We find it hard to understand the rationale behind the “Round Table Initiative (RTI)” issue.
In the first place, how is the “reviewing of the published literature” going to be done? Normally review articles undergo a peer review process in scientific journals. Is the RTI going to substitute this process? Isn’t this highly unprofessional for such a serious topic concerning billions of people? There are papers published on all issues you are raising. Apparently you suggest re-evaluating published work and concluding whether it is solid data or not?
We fully understand the Editor’s of the BioInitiative Report reservations. On the other hand, we also generally agree with Professor Lai’s statement adding that the right way of a “Round Table” gathering would be that EVERY SINGLE SCIENTIST (or one per each research group) that is qualified with relevant publications in the field would be invited to participate.
Your goal as stated is to “determine whether cell phones provoke a risk to health”, but you know that most papers published have nothing to do with this. They are basic research papers on model systems studying protein/gene expression, memory deficits, DNA damage, apoptosis etc., i.e. data that are difficult to be translated into EMF impact on humans. And this brings us to the “Precautionary Principle (PP)” as an outcome of the non-human research. What could someone expect from a discussion on this issue?

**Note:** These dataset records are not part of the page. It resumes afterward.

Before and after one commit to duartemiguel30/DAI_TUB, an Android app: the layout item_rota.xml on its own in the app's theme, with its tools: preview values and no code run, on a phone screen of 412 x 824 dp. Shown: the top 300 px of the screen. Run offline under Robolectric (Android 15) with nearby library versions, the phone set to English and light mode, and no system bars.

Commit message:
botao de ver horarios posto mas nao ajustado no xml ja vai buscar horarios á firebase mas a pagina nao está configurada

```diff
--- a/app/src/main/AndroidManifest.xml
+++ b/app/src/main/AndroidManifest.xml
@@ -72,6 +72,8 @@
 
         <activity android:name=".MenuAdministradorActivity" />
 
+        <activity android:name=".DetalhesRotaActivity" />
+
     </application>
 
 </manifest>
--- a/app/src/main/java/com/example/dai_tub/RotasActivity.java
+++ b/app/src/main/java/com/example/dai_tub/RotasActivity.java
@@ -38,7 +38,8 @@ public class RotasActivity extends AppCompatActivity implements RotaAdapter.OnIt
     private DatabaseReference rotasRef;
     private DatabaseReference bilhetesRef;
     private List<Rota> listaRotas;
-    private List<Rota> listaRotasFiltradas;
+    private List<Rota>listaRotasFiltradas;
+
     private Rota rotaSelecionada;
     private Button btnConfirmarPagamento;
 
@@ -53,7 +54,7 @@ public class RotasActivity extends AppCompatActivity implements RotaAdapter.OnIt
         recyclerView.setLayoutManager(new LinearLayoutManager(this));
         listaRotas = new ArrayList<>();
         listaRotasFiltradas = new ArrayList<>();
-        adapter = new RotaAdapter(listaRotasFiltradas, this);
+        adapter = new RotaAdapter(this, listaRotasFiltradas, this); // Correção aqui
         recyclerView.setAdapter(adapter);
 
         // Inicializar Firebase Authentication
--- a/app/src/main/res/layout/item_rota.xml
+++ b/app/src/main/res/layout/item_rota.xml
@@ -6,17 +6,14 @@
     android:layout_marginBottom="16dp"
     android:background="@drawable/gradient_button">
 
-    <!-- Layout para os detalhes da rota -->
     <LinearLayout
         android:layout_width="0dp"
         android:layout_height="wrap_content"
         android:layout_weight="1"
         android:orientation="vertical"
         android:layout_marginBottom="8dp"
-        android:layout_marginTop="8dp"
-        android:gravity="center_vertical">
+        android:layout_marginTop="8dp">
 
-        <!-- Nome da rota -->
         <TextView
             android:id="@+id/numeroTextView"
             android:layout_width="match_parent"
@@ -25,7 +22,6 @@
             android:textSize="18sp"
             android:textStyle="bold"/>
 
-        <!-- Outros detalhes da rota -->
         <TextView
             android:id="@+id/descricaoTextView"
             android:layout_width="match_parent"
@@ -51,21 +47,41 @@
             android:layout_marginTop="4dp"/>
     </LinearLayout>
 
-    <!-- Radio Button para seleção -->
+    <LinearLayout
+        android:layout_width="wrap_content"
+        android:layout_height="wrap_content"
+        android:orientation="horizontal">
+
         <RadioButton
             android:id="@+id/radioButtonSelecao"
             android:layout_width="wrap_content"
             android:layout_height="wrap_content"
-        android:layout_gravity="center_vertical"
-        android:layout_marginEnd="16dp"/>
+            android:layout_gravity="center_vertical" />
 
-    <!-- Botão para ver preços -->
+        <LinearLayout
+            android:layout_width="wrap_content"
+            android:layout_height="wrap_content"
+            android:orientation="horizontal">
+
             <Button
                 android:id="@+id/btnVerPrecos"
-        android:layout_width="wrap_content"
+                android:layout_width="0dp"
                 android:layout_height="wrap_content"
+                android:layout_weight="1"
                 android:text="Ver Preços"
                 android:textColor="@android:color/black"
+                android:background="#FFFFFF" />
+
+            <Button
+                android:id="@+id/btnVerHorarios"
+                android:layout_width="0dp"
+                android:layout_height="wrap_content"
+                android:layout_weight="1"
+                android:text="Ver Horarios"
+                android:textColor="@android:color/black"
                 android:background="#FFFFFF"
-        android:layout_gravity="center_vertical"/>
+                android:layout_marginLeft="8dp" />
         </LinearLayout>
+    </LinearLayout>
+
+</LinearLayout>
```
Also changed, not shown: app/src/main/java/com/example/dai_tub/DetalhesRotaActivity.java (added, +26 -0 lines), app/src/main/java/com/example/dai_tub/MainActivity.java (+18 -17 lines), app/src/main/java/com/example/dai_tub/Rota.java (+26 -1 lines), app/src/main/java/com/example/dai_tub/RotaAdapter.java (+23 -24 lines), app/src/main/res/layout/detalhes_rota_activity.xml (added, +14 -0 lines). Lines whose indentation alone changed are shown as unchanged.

ICNIRP, that has been also invited to take part, has clearly stated that available data do not support a re-evaluation of the safety limits and of course no need for adopting the PP is necessary. With these thoughts we are just saying that it is a very ambitious task the RTI you suggest and may lead to un-bridged opinions by the participants making very difficult and hard the moderator’s work.
We may also point out that in EMF research, we all know that the results are still controversial, cause to the enormous variability in exposure conditions (source, duration, repetition, pulsed vs. CW signals, etc.), in experimental techniques used in different labs, in different model systems used and because wireless communication is based on financial grounds. The point of effect-no effect situation is the result of deep research analysis that has taken years of hard work and several man-months of effort from scientists all over the world. Therefore, it is not possible by just exchanging views to end up with conclusion stating that YES, or NO, EMR is hazardous. This is not a YES or NO issue. There is grey between black and white.
Our research group (Professor Margaritis is the group leader) is always willing to discuss tête-à-tête, in an unbiased way, the EMF effects coming from our studies, trying to understand the potential mechanism of EMF function. Of course, the major still pending problem, as stated above, is how to translate cell culture or even lab animal data into effects in human health.
Maybe, we can exchange ideas during the BEMS meeting in June as well.
In conclusion, we are still skeptical whether the “Round Table” would be fruitful. However, we are open to discuss this in the future (within the limitations of the research obligations we have) after hearing all parties’ positions.
Best regards, Adamantia F. Fragopoulou & Lukas H. Margaritis